The sensor will wirelessly transmit data to a software application, which will calculate a risk assessment score based on the sensor's data and patient info. Clinicians will be alerted via text or alarm when the capillary parameter exceeds the threshold value. Muralidharan's co-primary investigator is Deborah McCarter, VP and Chief Nursing Officer at OSF Heart of Mary Medical Center. The prototype will be tested at the Jump Simulation Center on the U of I campus by Shandra Jamison, manager of the simulation center and co-investigator on the project.
"I'd like to thank Jump ARCHES for funding this proposal and providing a wonderful platform to work alongside clinicians to address this critical healthcare problem. This project will lead the way toward a new technology designed specifically to minimize medical device-related PUs," added Muralidharan.
Neurological technology is a primary focus of this grant cycle, as well as health accessibility. Digitized Neurological Exams (DNE) with Smartphones/Tablets – A Clinical Recording Pilot Study is a project that combines both focus areas. Primary investigator Minh Do is a professor in the department of Electrical and Computer Engineering at U of I, working with Christopher Zallek, M.D., of OSF HealthCare and Illinois Neurological Institute.
DNEs are exams that visually quantify and aid in the diagnosis of neurological impairments. This project proposes the use of smartphones to record these exams, showing the potential of an accessible, easy-to-use, and accurate digital solution for conducting the exams both in person and through tele-health.
“We are excited for the opportunity to combine our complementary expertise in clinical and engineering fields from OSF and U of I to develop a widely-accessible and reproducible tools, smartphones with cameras, to exam, quantify, and monitor neurological conditions that affect one in every three people across the US and worldwide,” said Do.
Here are the titles, investigators, and summaries of projects that involve bioengineering faculty:
Development of a Trusted Execution Enclave to Securely Link Computational Modeling to a Medical Imaging Database
Investigators: Matthew Bramlet, UICOMP, OSF HealthCare; Brad Sutton, UIUC; Andrew Miller, UIUC
The primary objective of this project is to create a Picture Archiving and Communication System (PACS) plug-in tool that will allow researchers to run various algorithms on these large imaging datasets without exposing protected health information (PHI). This proof of concept project requires solving several problems to bridge the gap between research algorithms and access to an imaging database while ensuring data security and privacy.
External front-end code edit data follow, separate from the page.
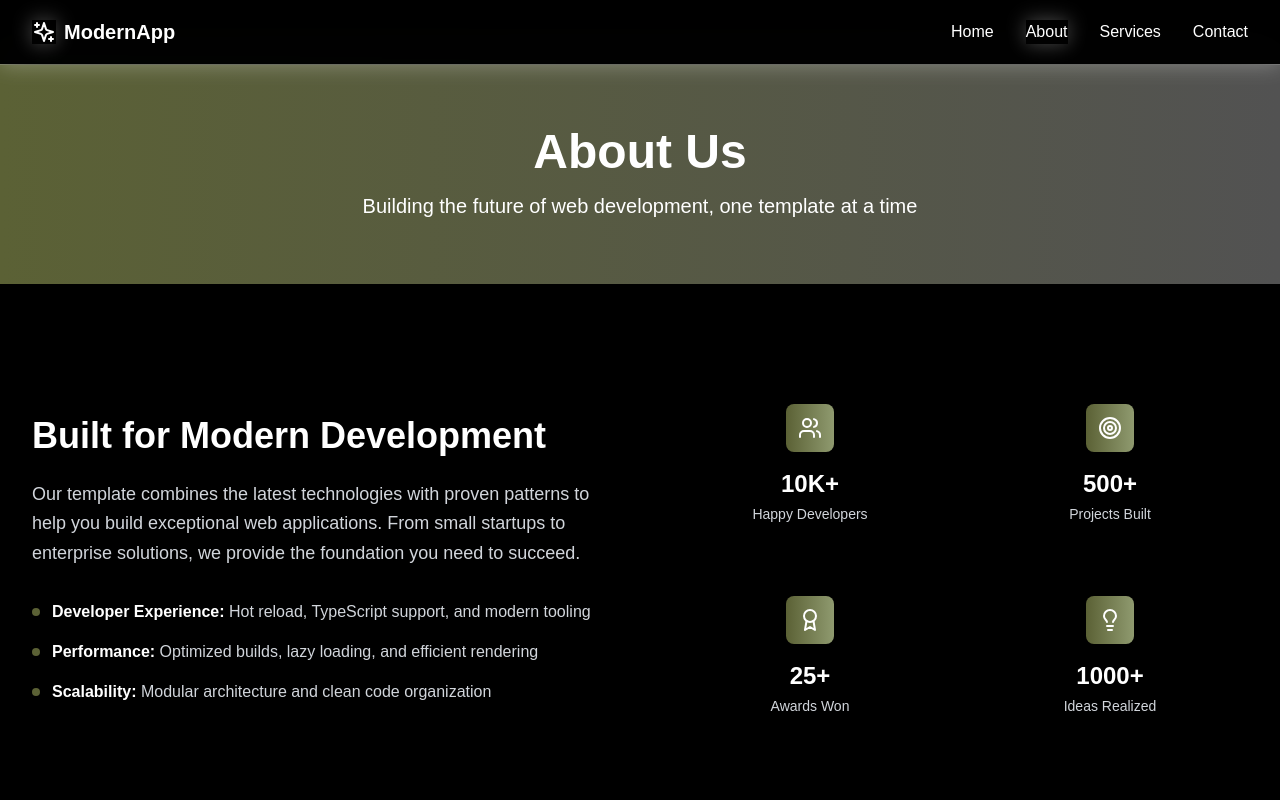
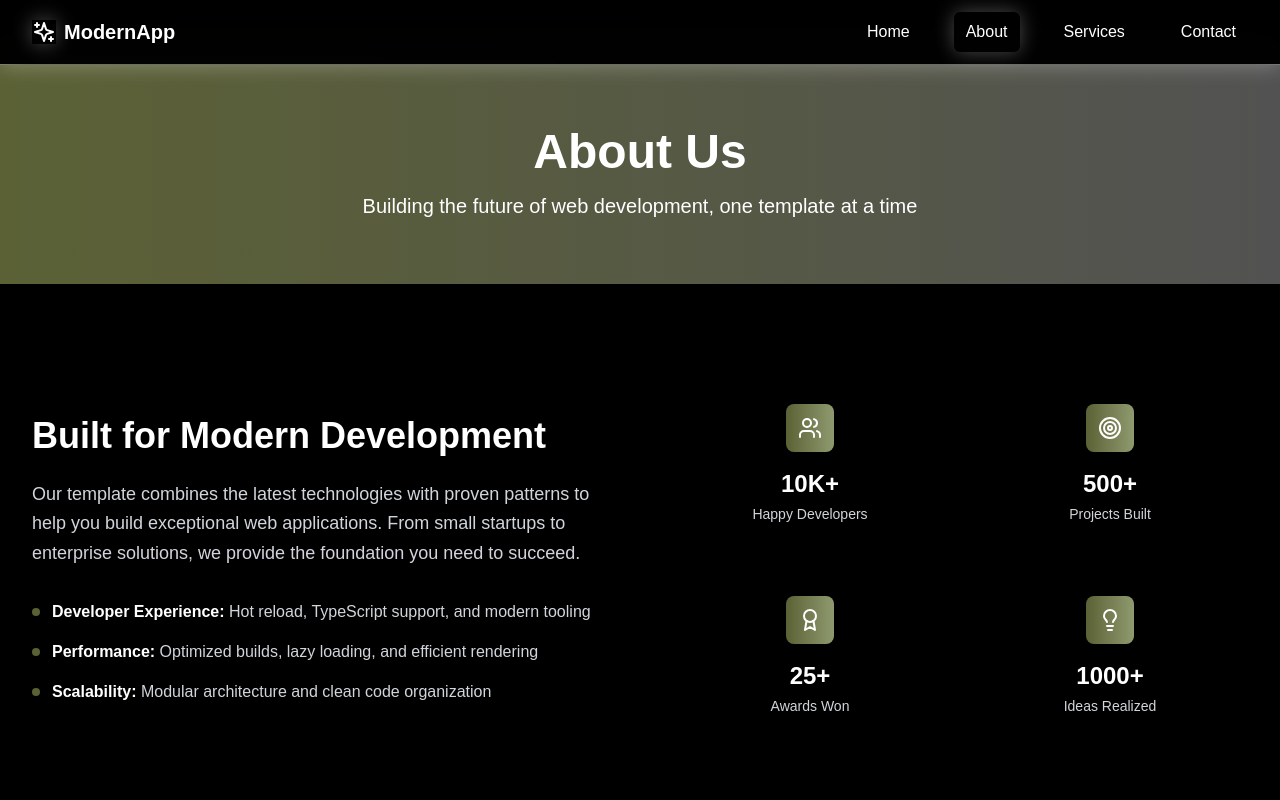
Before and after one commit to shatat3/click, a React (Vite) app: page /about in a window 1280 px wide. Shown: the top 800 px of the page. Built offline with nearby package versions, Linux system fonts and the light colour scheme.

Commit message:
Mobile button visibility with video play detection and transparent header links

```diff
--- a/src/components/layout/Header.tsx
+++ b/src/components/layout/Header.tsx
@@ -24,8 +24,8 @@ export default function Header() {
             <Link
               to="/"
               className={cn(
-                "text-white hover:text-gray-300 transition-colors",
-                location.pathname === "/" && "text-white shadow-glow-white"
+                "text-white hover:text-gray-300 transition-colors px-3 py-2 rounded-md",
+                location.pathname === "/" && "text-white shadow-glow-white bg-transparent"
               )}
             >
               Home
@@ -33,8 +33,8 @@ export default function Header() {
             <Link
               to="/about"
               className={cn(
-                "text-white hover:text-gray-300 transition-colors",
-                location.pathname === "/about" && "text-white shadow-glow-white"
+                "text-white hover:text-gray-300 transition-colors px-3 py-2 rounded-md",
+                location.pathname === "/about" && "text-white shadow-glow-white bg-transparent"
               )}
             >
               About
@@ -42,8 +42,8 @@ export default function Header() {
             <Link
               to="/services"
               className={cn(
-                "text-white hover:text-gray-300 transition-colors",
-                location.pathname === "/services" && "text-white shadow-glow-white"
+                "text-white hover:text-gray-300 transition-colors px-3 py-2 rounded-md",
+                location.pathname === "/services" && "text-white shadow-glow-white bg-transparent"
               )}
             >
               Services
@@ -51,8 +51,8 @@ export default function Header() {
             <Link
               to="/contact"
               className={cn(
-                "text-white hover:text-gray-300 transition-colors",
-                location.pathname === "/contact" && "text-white shadow-glow-white"
+                "text-white hover:text-gray-300 transition-colors px-3 py-2 rounded-md",
+                location.pathname === "/contact" && "text-white shadow-glow-white bg-transparent"
               )}
             >
               Contact
@@ -77,7 +77,7 @@ export default function Header() {
               to="/"
               className={cn(
                 "block px-3 py-2 text-white hover:text-gray-300 transition-colors rounded-md",
-                location.pathname === "/" && "text-white shadow-glow-white"
+                location.pathname === "/" && "text-white shadow-glow-white bg-transparent"
               )}
               onClick={() => setIsMenuOpen(false)}
             >
@@ -87,7 +87,7 @@ export default function Header() {
               to="/about"
               className={cn(
                 "block px-3 py-2 text-white hover:text-gray-300 transition-colors rounded-md",
-                location.pathname === "/about" && "text-white shadow-glow-white"
+                location.pathname === "/about" && "text-white shadow-glow-white bg-transparent"
               )}
               onClick={() => setIsMenuOpen(false)}
             >
@@ -97,7 +97,7 @@ export default function Header() {
               to="/services"
               className={cn(
                 "block px-3 py-2 text-white hover:text-gray-300 transition-colors rounded-md",
-                location.pathname === "/services" && "text-white shadow-glow-white"
+                location.pathname === "/services" && "text-white shadow-glow-white bg-transparent"
               )}
               onClick={() => setIsMenuOpen(false)}
             >
@@ -107,7 +107,7 @@ export default function Header() {
               to="/contact"
               className={cn(
                 "block px-3 py-2 text-white hover:text-gray-300 transition-colors rounded-md",
-                location.pathname === "/contact" && "text-white shadow-glow-white"
+                location.pathname === "/contact" && "text-white shadow-glow-white bg-transparent"
               )}
               onClick={() => setIsMenuOpen(false)}
             >
--- a/src/components/sections/HeroSection.tsx
+++ b/src/components/sections/HeroSection.tsx
@@ -2,12 +2,13 @@
 
 import { motion } from "framer-motion"
 import { ArrowRight } from "lucide-react"
-import { useEffect, useRef } from "react"
+import { useEffect, useRef, useState } from "react"
 import Button from "../ui/Button"
 
 export default function HeroSection() {
   const mobileVideoRef = useRef<HTMLVideoElement>(null)
   const desktopVideoRef = useRef<HTMLVideoElement>(null)
+  const [isVideoPlaying, setIsVideoPlaying] = useState(false)
 
   useEffect(() => {
     // Aggressive autoplay strategy for mobile - Updated for deployment
@@ -22,6 +23,7 @@ export default function HeroSection() {
           mobileVideoRef.current.loop = true
           await mobileVideoRef.current.play()
           console.log('Mobile video autoplay successful')
+          setIsVideoPlaying(true)
         }
         if (desktopVideoRef.current) {
           desktopVideoRef.current.currentTime = 0
@@ -42,6 +44,7 @@ export default function HeroSection() {
                 mobileVideoRef.current.playsInline = true
                 await mobileVideoRef.current.play()
                 console.log(`Mobile video ${delay}ms delayed autoplay successful`)
+                setIsVideoPlaying(true)
               }
               if (desktopVideoRef.current) {
                 await desktopVideoRef.current.play()
@@ -70,6 +73,7 @@ export default function HeroSection() {
                 mobileVideoRef.current.playsInline = true
                 await mobileVideoRef.current.play()
                 console.log('Mobile video visibility change autoplay successful')
+                setIsVideoPlaying(true)
               }
               if (desktopVideoRef.current) {
                 await desktopVideoRef.current.play()
@@ -92,6 +96,7 @@ export default function HeroSection() {
               mobileVideoRef.current.playsInline = true
               await mobileVideoRef.current.play()
               console.log('Mobile video window focus autoplay successful')
+              setIsVideoPlaying(true)
             }
             if (desktopVideoRef.current) {
               await desktopVideoRef.current.play()
@@ -113,6 +118,7 @@ export default function HeroSection() {
               mobileVideoRef.current.playsInline = true
               await mobileVideoRef.current.play()
               console.log('Mobile video user interaction autoplay successful')
+              setIsVideoPlaying(true)
             }
             if (desktopVideoRef.current) {
               await desktopVideoRef.current.play()
@@ -145,6 +151,7 @@ export default function HeroSection() {
               mobileVideoRef.current.playsInline = true
               await mobileVideoRef.current.play()
               console.log('Mobile video DOM content loaded autoplay successful')
+              setIsVideoPlaying(true)
             }
           } catch (domError) {
             console.log('DOM content loaded autoplay failed:', domError)
@@ -251,7 +258,10 @@ export default function HeroSection() {
           onError={(e) => console.error('Mobile video error:', e)}
           onLoadStart={() => console.log('Mobile video loading...')}
           onCanPlay={() => console.log('Mobile video can play')}
-          onPlay={() => console.log('Mobile video playing')}
+          onPlay={() => {
+            console.log('Mobile video playing')
+            setIsVideoPlaying(true)
+          }}
           onPause={() => console.log('Mobile video paused')}
           onLoadedData={() => console.log('Mobile video loaded')}
           style={{
@@ -311,11 +321,20 @@ export default function HeroSection() {
           transition={{ duration: 0.8 }}
           className="py-8 sm:py-12 lg:py-16"
         >
-          {/* CTA Button */}
+          {/* CTA Button - Hidden on mobile until video plays */}
           <motion.div
             initial={{ opacity: 0, y: 20 }}
-            animate={{ opacity: 1, y: 0 }}
-            transition={{ duration: 0.8, delay: 0.6 }}
+            animate={{
+              opacity: 1,
+              y: 0,
+              display: isVideoPlaying ? 'block' : 'none'
+            }}
+            transition={{
+              duration: 0.8,
+              delay: 0.6,
+              display: { delay: 0.2 }
+            }}
+            className={`${isVideoPlaying ? 'block' : 'hidden md:block'}`}
           >
             <Button
               size="lg"
```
This study aims to develop a comprehensive and robust computational model for the prognosis of AED treatment response. Prognosis models will be developed based on advanced belief function theory (BFT) and deep learning (DL)techniques and utilizing a large cohort of retrospective patient cases. Our preliminary studies have demonstrated the promising performance of the resulting prognosis models.
This project will demonstrate the feasibility of a new platform to achieve the detection of low bacteria and fungi counts (1-3 CFU/mL), in less than 2 hours, analyzing large volumes of whole blood (up to 5 mL) from clinical samples. Likewise, we would like to advance our understanding of the reaction mechanisms and fundamental questions regarding the bi-phasic reaction.
See the full list of funded projects here.